    Share this post


    Link to post
    Share on other sites
    Hi there,

     

    Is there anyone here who has returned to the UK with teenagers of GCSE or A-Level age? Hubby (Australian) and I (Brit) are wondering how we would go if we moved to the UK with our kids (currently aged 12, 11 and 9) in fourth year of secondary school (i.e. half way through GCSE course), or at age 16 without any GCSEs or equivalent (because there are no exams at age 16 in Aus).

     

    I tend to think that you would not be able to sit A-levels if you had no formal qualifications at age 16. Hubby says "nah, they'd have to take it into consideration that you've come from Australia". Who's right?

     

    Cheers :smile:

     

     

    We returned to the UK after my daughter had completed Year 12 and had her SACE. The decision to return to the UK was made halfway through her Year 12 but we told her after she had finished passed (big shock but she was overjoyed!). Not sure how it would work if you moved over before completing SACE. We contacted NARICs to obtain the equivalent UK qualification to SACE and this was certified as 'A' level, which I don't think is actually the case as I believe the UK A Level is a high standard then SACE.

     

    On our return we contacted our local college who invited her to an interview where they examined her SACE Certificates and subsequently offered her a place doing the A levels she had chosen. They checked her previous results against her chosen subjects to ensure she was a suitable candidate. Taking just anyone onto their courses doesn't help their statistics as their failure rate increases. She has since fantasically well and is considering a Business Studies degree.

     

    In my opnion, saying that all UK education is bad is like saying that all Australian education is great - just not true. My daughter was educated in the UK until the age of 13 when we moved to Adelaide. She got good grades in Adelaide but I don't believe the education is overall any better than the UK. There are some fantastic schools and teachers in the UK just like any other country and they don't get the recognition they deserve. Having seen both sides, I know the system could be improved, but I know which one I prefer.

     

    I would make some enquiries with the area you would be moving to and ask what the best timing would be for your children. If you can find out what the options are you can then make your decision based on that. Good luck.

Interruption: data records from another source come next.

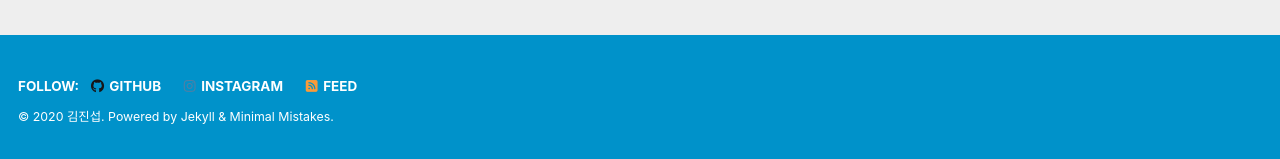
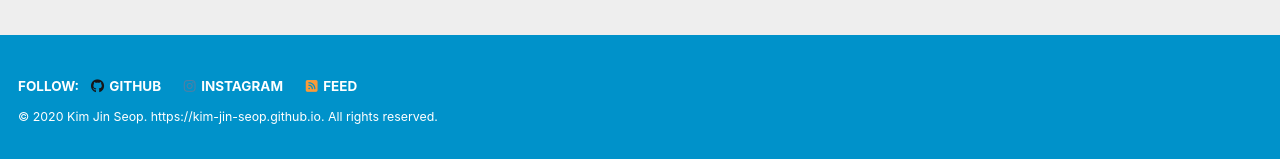
Before and after one commit to kim-jin-seop/kim-jin-seop.github.io, a Jekyll site: the page built from index.html, in a window 1280 px wide and 900 px high, scrolled down 183 px. Shown: the part 738-897 px from the top of the window. Built offline with Jekyll 4.4.1, drawn with Linux system fonts in a browser that asks for light colours; cached includes are drawn as plain includes; nearby versions of some CDN libraries; the list of posts is cut into pages by our own code.

Commit message:
Update footer.html

```diff
--- a/_includes/footer.html
+++ b/_includes/footer.html
@@ -16,4 +16,4 @@
   </ul>
 </div>
 
-<div class="page__footer-copyright">&copy; {{ site.time | date: '%Y' }} {{ site.name | default: site.title }}. {{ site.data.ui-text[site.locale].powered_by | default: "Powered by" }} <a href="https://jekyllrb.com" rel="nofollow">Jekyll</a> &amp; <a href="https://mademistakes.com/work/minimal-mistakes-jekyll-theme/" rel="nofollow">Minimal Mistakes</a>.</div>
+<div class="page__footer-copyright">&copy; {{ site.time | date: '%Y' }} Kim Jin Seop. https://kim-jin-seop.github.io. All rights reserved.</div>
```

    Share this post


    Link to post
    Share on other sites

    Create an account or sign in to comment

    You need to be a member in order to leave a comment

    Create an account

    Sign up for a new account in our community. It's easy!

    Register a new account

    Sign in

    Already have an account? Sign in here.

    Sign In Now